The first civilian expedition of mars has ended with a death of the leader of the expedition. But there seems to be evidence, which proves that the death was intentional. The expedition wasn’t apparently very expertly leaded, but who would have committed murder and why? And is the ex-girlfriend of the first officer who took part of the ill-fated expedition somehow involved? The story consists mainly from the eyewitness accounts of what happened. An ok story, perhaps slightly overlong. ***+
THE ORACLE, Lavie Tidhar
A story about an emerging all powerful godlike artificial intelligence. A very fragmentary, at places very confusing and unclear story. This didn’t work for me at all. **-
CREATURES FROM A BLUE LAGOON, Liz J. Andersen
Working for interplanetary veterinary corps can be very demanding – especially when your working partner is a (almost) yellow submarine with an AI with some interesting characteristic. A light hearted story in the best James White style. An enjoyable read – nothing deep, but the story wasn’t meant to be something deep. ***+
LIFE OF THE AUTHOR PLUS SEVENTY, Kenneth Schneyer
Extending copyright by suspended animation may work, but there are some things which are hard to escape – like debtors. Another story in a light vein. It was probably overlong to some degree– might have worked best as a shorter Probability Zero story. ***-
THE WHALE GOD, Alec Nevala-Lee
A whale beaches in a war time Vietnam. The US army personnel tries to rescue it. Some of them see some strange shapes at a corner of their eyes, and they have strange feelings. A pretty nice story – but it is not exactly science fiction at all. By a remarkable coincidence, I read about the exact phenomenon which is described in the story just a few days before I read the tale. Pretty good and even moving story. ***+
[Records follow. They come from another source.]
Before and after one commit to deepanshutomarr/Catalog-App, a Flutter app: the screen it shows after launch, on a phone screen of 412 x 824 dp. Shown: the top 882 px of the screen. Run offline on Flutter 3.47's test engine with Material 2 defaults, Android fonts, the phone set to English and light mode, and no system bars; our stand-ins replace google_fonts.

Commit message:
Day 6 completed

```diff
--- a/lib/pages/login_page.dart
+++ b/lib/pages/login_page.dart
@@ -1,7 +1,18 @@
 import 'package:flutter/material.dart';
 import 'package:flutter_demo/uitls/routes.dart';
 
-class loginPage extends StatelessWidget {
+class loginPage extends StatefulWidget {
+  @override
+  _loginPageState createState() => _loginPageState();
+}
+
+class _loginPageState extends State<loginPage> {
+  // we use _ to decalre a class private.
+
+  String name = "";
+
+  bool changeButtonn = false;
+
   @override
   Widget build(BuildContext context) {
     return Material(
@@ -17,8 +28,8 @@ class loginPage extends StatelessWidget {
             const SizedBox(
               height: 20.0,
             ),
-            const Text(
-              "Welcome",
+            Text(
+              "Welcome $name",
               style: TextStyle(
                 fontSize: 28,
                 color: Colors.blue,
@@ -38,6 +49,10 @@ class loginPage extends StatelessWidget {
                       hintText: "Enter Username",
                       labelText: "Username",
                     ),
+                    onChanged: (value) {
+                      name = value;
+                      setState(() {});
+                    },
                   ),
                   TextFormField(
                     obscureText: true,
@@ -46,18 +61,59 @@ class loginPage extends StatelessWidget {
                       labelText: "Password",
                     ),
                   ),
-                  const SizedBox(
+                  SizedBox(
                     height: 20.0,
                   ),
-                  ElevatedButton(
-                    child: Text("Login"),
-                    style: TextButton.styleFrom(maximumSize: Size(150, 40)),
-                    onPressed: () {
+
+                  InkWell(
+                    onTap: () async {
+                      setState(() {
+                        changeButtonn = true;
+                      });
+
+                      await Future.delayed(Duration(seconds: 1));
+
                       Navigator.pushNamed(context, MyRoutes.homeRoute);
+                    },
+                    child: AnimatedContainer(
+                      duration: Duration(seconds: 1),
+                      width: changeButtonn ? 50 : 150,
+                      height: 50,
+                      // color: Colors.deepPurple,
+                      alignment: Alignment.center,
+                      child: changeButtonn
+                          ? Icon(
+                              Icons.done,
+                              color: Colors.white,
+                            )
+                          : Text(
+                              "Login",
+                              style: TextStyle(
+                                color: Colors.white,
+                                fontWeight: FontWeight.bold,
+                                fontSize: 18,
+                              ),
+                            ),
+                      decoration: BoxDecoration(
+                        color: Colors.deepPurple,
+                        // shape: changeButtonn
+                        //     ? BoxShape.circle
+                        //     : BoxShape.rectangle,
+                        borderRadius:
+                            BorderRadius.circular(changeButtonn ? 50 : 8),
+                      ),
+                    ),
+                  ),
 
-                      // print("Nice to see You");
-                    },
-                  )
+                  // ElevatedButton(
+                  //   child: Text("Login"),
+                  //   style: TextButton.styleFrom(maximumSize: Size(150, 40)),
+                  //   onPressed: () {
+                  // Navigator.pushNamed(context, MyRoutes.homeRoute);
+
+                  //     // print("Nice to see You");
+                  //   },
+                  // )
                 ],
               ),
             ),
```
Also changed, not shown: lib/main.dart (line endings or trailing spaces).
Tuesday, June 25, 2013

2312 by Kim Stanley Robinson



The next of the Hugo-nominees. I don’t think I have read any of Kim Stanley Robinson’s books before (The Mars trilogy has been in my reading queue for a long time). This book apparently happens at the same universe somewhat later. The solar system is widely inhabited and “balkanized”, Mars has already been terraformed, Venus is undergoing terraforming and there are many habitats some of which have been built from asteroids, some are on the moons of the giant planets, all are independent more or less. The lifespan is long; the most people are hermaphrodites with both male and female genitalia. The book is more of a travelogue of the future solar system than a real novel with a real plot. There is a kind of plot, which is even somewhat interesting, but for most part it seems pretty extraneous in comparison with extremely detailed and wordy descriptions of the wonders of the solar system. The plot revolves around a terrorist attack against a giant city which moved endlessly around Mercury on tracks following the twilight zone. There are some interesting sidelines of the plot, like the more or less forced “terraforming” of Earth, which has been devastated by rising sea levels and widespread extinction of the most animal species. The plot could have been presented in half of the pages the book actually has. The characters take several sidetracks which don’t serve the main story in the slightest, but serve only in showcasing still more details of the solar system in mind numbing detail. Most of those sidetracks don’t even serve the evolving love story of the two main protagonists. Also, especially in the beginning the characters seem to be mainly bystanders with no relation to those few events which actually are happening. Maybe the book would have been more accessible for me I had read the earlier books about the same universe and would have been interested for a look into this phase of the development of our solar system. This isn’t going to be my top choices in the Hugo ballot.
561 pp.